He said it with an anger and condemnation I had never seen in him before. I let my father down with this brazen openness to a sect we fear and whose authority we dread. We repeat stories of thuggery, theft and corruption about many of its followers. We know the limits to our citizenship alongside them, and we know that on a scale of importance, they always beat us.

We are part of a subdued Sunni community that feels national inferiority not only relative to Alawites, but also to all other sects, especially the wide Christian entourage in Wadi al-Nasara [Valley of the Christians, an area in western Syria that is part of Homs governorate, near Lebanon].

Until the age of 19, sectarianism took a more benign form in my mind. It was limited to noting the differences between us and our Christian neighbours in the western countryside of Homs. As a minority demographically, we always felt inferior to Christians (who were cleaner, smarter, more polite, richer and backed by the regime). Oh, how we felt we were treated unjustly!
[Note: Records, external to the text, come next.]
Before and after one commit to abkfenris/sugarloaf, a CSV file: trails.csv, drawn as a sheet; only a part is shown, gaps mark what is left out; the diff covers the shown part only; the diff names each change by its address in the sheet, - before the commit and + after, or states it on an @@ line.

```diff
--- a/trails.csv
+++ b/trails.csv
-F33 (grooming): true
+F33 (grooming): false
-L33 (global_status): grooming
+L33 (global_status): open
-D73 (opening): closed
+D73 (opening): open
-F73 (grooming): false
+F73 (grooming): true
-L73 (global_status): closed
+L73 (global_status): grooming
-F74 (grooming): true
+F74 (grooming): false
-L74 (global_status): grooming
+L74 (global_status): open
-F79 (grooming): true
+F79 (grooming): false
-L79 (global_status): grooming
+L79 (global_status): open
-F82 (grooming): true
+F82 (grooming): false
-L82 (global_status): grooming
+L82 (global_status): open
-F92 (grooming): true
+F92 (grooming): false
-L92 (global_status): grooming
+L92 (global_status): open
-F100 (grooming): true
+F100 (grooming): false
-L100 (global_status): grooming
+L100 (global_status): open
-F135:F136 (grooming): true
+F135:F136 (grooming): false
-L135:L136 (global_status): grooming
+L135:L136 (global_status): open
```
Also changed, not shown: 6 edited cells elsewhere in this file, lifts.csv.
Many of us were convinced and insisted that the afterlife was ours and ours alone. Everybody else was astray.

I even remember the first time I entered Saint George Monastery [Deir Mar George] in the village of Al-Mishtaya during a field trip. I was eight years old at the time. My cousin approached the walls of the monastery and, together, we started reading the fatiha [the first chapter of the Quran] because we had heard so often that the stones of churches get nostalgic when hearing the Quran and the name of God!

The stories relating to Christianity and Christians did not end there. We were told that when the priest drew the cross sign on the foreheads of all teachers, they spent the next two days suffering from a strong headache. One notorious teacher got off the hook, however, as she refused to let the priest continue with this fake ritual.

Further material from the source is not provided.